The beautiful library of the rectory of St. Luke’s and St. Margaret’s church in Allston was lit warmly with candles. The coffee table was covered with markers, crayons, and watercolor paint. Around twenty young adults, many of them current and former Life Together fellows, gathered in an oval shape around the room, full of roasted sweet potatoes and tahini sauce and kale salad.
Life Together alumna Jamie Shore had gathered us together in this sacred space for a queer, embodied version of the traditional Episcopal end-of-day prayers, or Compline, that she created. The service was full of affirming prayers both spoken and embodied, poems, and time for crafting. Instead of a passage from the Gospel, the scripture was the story behind the queer anthem “I Know a Place” by the band MUNA.
Episcopal Compline prayers are some of my most favorite – for me they are so deeply intertwined with being held in community, with the peaceful feeling at the end of a long day, with rest. Rest and community feel beautifully radical under the system of capitalism, and I am so grateful the Episcopal church has a liturgy that celebrates them, while at the same time uplifting those who cannot rest: Keep watch, dear Lord, with those who work, or watch, or weep this night, and give your angels charge over those who sleep.

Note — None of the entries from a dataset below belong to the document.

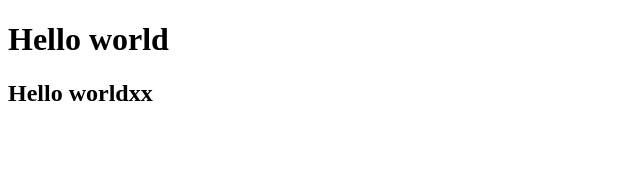
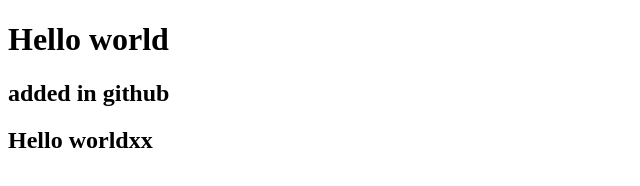
Before and after one commit to mrutyunjayIIITG/ReactLessonCN, a plain HTML site: page test.html in a window 1280 px wide. Shown: the whole page, without its empty margins (0-640 px from the left). Drawn offline with Linux system fonts and the light colour scheme.

Commit message:
Update test.html added a h2 tag

```diff
--- a/test.html
+++ b/test.html
@@ -6,8 +6,10 @@
     <title>Starting with React app</title>
 </head>
 <body>
+
      <div id="root">
         <h1> Hello world</h1>
+         <h2> added in github</h2>
      </div>
  <script>
     const heading =document.createElement("h2");
```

Tend the sick, Lord Christ; give rest to the weary, bless the dying, soothe the suffering, pity the afflicted, shield the joyous; and all for your love’s sake.
In adding to and transforming Compline, Jamie not only reminded us of the sacredness of rest and community – she reminded us of the sacredness of bodies. Of all bodies, especially bodies that are oppressed – Black and Brown bodies, queer bodies, fat bodies, disabled bodies, bodies deemed culturally ugly. Under white supremacy – from which stems so many other forms of oppression – this theology is vital.
To be there that night among friends and my partner, to speak the words that have been so deeply meaningful and sacred to me since I was a kid, only transformed to be even more liberatory, even more oriented toward justice… I felt a deep well of gratitude to be in this place, in this program, with these beautiful bodies and souls. To get to live in intentional community, where we get to work toward a more liberatory way of living, where we get to encourage each other to rest, and to care for one another and ourselves.
One of the closing Compline prayers that night was “A Prayer for Wanderers” from Queer Theology. It begins by saying, Holy One of the seekers and dreamers, the disaffected and disillusioned, the worn out and the burnt out, the rejected and the leavers… we ask for blessings as we travel, as we doubt, as we meander. I thought of my dear friend and co-Emmaus fellow Melee, who often says that Life Together has opened more questions for them than it has provided answers. I thought of how this program so often invites us into sacred doubt, toward messiness and imperfection. This, I have come to believe, is where God is. Just as she is there as we take care of ourselves through rest, she is there in our doubt, in our sorrow, in our ugliness, in our bodies.
As I wander from this community in a few months, I want to hold onto the reminder from Jamie’s Compline liturgy: that especially in the times when we feel unworthy, unproductive, unattractive, and uncertain, the Holy One is with us, keeping watch.